* What is required: Among the entries that follow, how many lines contain the string "Gwak"? Write the number alone.

Dataset records

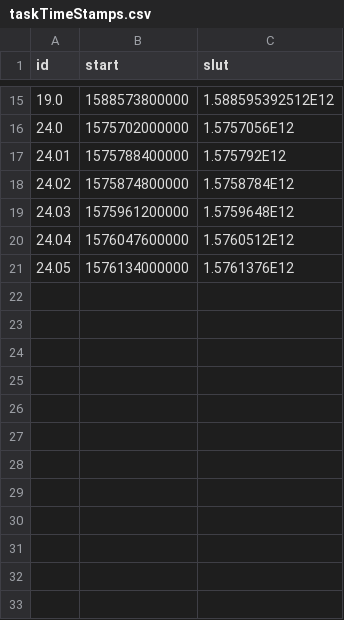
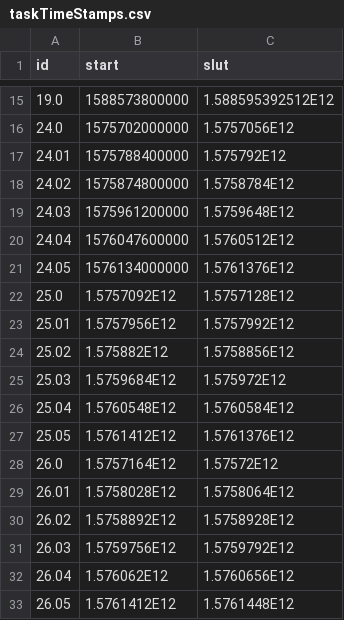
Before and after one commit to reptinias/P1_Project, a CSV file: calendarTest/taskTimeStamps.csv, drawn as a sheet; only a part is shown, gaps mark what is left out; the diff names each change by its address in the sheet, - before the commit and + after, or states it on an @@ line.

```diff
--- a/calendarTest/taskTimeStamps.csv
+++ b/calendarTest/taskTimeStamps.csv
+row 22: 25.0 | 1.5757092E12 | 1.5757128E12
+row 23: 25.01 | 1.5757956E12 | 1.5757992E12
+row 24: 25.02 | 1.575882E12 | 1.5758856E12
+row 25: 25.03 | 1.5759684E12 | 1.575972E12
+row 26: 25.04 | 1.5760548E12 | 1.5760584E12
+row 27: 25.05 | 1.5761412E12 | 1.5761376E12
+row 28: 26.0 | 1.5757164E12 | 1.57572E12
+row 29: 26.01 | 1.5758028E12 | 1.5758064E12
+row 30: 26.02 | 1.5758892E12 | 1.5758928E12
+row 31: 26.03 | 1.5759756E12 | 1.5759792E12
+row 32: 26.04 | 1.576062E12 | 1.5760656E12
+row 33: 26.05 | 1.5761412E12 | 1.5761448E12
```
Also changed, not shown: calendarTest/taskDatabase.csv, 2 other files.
...
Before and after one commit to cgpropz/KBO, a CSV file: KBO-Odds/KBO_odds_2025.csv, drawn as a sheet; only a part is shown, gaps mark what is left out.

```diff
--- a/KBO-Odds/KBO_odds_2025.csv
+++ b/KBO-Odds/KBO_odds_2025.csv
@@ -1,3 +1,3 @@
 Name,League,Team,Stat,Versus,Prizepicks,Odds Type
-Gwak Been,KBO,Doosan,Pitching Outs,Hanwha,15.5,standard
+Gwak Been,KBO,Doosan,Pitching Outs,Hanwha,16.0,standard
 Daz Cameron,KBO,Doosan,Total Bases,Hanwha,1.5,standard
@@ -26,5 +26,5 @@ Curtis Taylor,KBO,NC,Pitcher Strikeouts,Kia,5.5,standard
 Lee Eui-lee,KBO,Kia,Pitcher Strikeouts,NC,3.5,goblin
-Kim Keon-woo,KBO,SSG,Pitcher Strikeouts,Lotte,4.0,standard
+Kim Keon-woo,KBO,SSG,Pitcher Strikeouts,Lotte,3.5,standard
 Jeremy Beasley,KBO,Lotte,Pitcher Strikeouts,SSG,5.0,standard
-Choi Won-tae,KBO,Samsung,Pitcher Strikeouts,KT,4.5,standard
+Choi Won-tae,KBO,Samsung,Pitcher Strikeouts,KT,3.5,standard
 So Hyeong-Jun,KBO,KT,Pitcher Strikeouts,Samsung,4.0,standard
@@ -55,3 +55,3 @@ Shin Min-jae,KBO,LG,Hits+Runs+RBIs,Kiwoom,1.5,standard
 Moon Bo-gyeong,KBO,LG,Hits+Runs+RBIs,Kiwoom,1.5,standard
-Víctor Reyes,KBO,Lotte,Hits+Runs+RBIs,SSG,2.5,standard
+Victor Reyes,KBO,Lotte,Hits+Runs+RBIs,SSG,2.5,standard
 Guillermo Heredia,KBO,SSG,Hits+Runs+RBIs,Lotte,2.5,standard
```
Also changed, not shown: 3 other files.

* Solution to this problem: 2